- John Sciulli/Getty Images for Lyft
The driverless car revolution is coming, and Lyft’s president now predicts it will “all-but end” car ownership in cities by 2025.
“We see car ownership as a burden that is costing the average American $9,000 every year. The car has actually become more like a $9,000 ball and chain that gets dragged through our daily life,” Zimmer said in an opus on Medium that outlined his vision for an autonomous car future.
Zimmer believes that ride-hailing companies like his own and Uber are now “empowering” people to give up their cars. Already, there’s been a noted decline in the percentage of people under 45 who have a license.
“Every year, more and more people are concluding that it is simpler and more affordable to live without a car. And when networked autonomous vehicles come onto the scene, below the cost of car ownership, most city-dwellers will stop using a personal car altogether,” Zimmer said.
The key to all of this, though, is having a network of driverless cars that can adequately replace owning a car. It won’t just be enough to have autonomous cars that can only drive when there’s no rain and on streets where they can only go up to 25 m.p.h.
Lyft’s rival, Uber, is starting to run those tests already with the public in Pittsburgh. While its cars aren’t driverless yet, they’re being tested with licensed engineers in the front seat.
Zimmer, though, wants you to know that his company is still in the race.
His company paired up with General Motors last year to begin deploying a fleet of self-driving vehicles – and now Zimmer thinks they will dominate the company’s business in less than five years.

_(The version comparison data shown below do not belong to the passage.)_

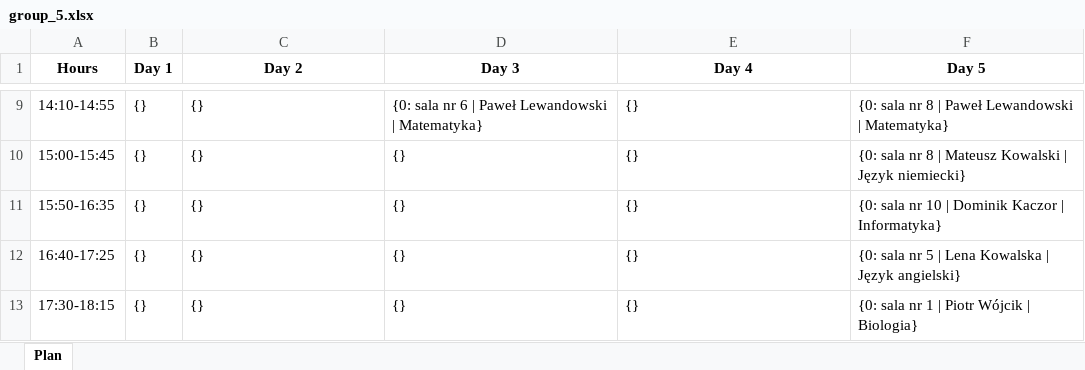
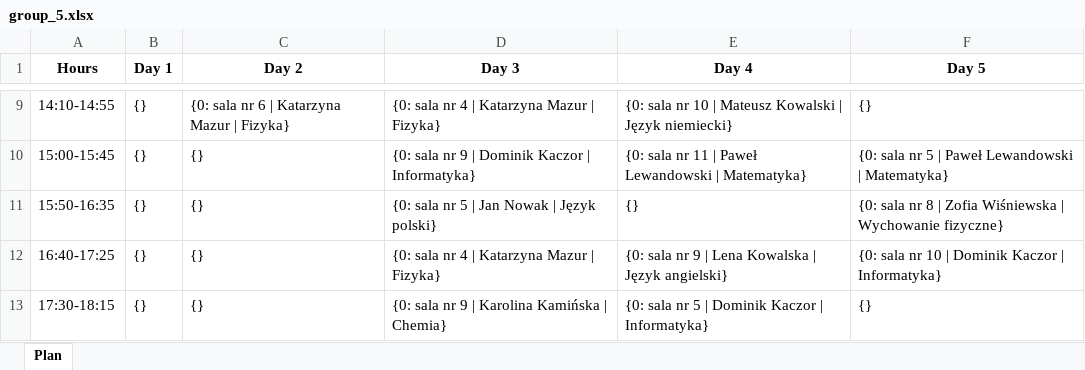
Before and after one commit to DanielJurkowski/TimetablingProblem, an Excel workbook: data/generated_data/best_solution/timetables/group_5.xlsx, sheet Plan, drawn as a sheet; only a part is shown, gaps mark what is left out; values as stored, in another font and other column widths than the file's, no borders; the diff covers the shown part only; the diff names each change by its address in the sheet, - before the commit and + after, or states it on an @@ line.

```diff
--- a/data/generated_data/best_solution/timetables/group_5.xlsx (sheet Plan)
+++ b/data/generated_data/best_solution/timetables/group_5.xlsx (sheet Plan)
-C9 (Day 2): {}
+C9 (Day 2): {0: sala nr 6 | Katarzyna Mazur | Fizyka}
-D9 (Day 3): {0: sala nr 6 | Paweł Lewandowski | Matematyka}
+D9 (Day 3): {0: sala nr 4 | Katarzyna Mazur | Fizyka}
-E9 (Day 4): {}
+E9 (Day 4): {0: sala nr 10 | Mateusz Kowalski | Język niemiecki}
-F9 (Day 5): {0: sala nr 8 | Paweł Lewandowski | Matematyka}
+F9 (Day 5): {}
-D10 (Day 3): {}
+D10 (Day 3): {0: sala nr 9 | Dominik Kaczor | Informatyka}
-E10 (Day 4): {}
+E10 (Day 4): {0: sala nr 11 | Paweł Lewandowski | Matematyka}
-F10 (Day 5): …sala nr 8 | Mateusz Kowalski | Język niemiecki}
+F10 (Day 5): …sala nr 5 | Paweł Lewandowski | Matematyka}
-D11 (Day 3): {}
+D11 (Day 3): {0: sala nr 5 | Jan Nowak | Język polski}
-F11 (Day 5): …sala nr 10 | Dominik Kaczor | Informatyka}
+F11 (Day 5): …sala nr 8 | Zofia Wiśniewska | Wychowanie fizyczne}
-D12 (Day 3): {}
+D12 (Day 3): {0: sala nr 4 | Katarzyna Mazur | Fizyka}
-E12 (Day 4): {}
+E12 (Day 4): {0: sala nr 9 | Lena Kowalska | Język angielski}
-F12 (Day 5): …sala nr 5 | Lena Kowalska | Język angielski}
+F12 (Day 5): …sala nr 10 | Dominik Kaczor | Informatyka}
-D13 (Day 3): {}
+D13 (Day 3): {0: sala nr 9 | Karolina Kamińska | Chemia}
-E13 (Day 4): {}
+E13 (Day 4): {0: sala nr 5 | Dominik Kaczor | Informatyka}
-F13 (Day 5): {0: sala nr 1 | Piotr Wójcik | Biologia}
+F13 (Day 5): {}
```
Also changed, not shown: 32 edited cells elsewhere in this sheet, data/generated_data/best_solution/timetables/group_0.xlsx, data/generated_data/best_solution/timetables/group_1.xlsx, 27 other files.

“If you live in San Francisco or Phoenix, you may have seen these cars on the road, and within five years a fully autonomous fleet of cars will provide the majority of Lyft rides across the country,” Zimmer wrote. “Ridesharing is just the first phase of the movement to end car ownership and reclaim our cities.”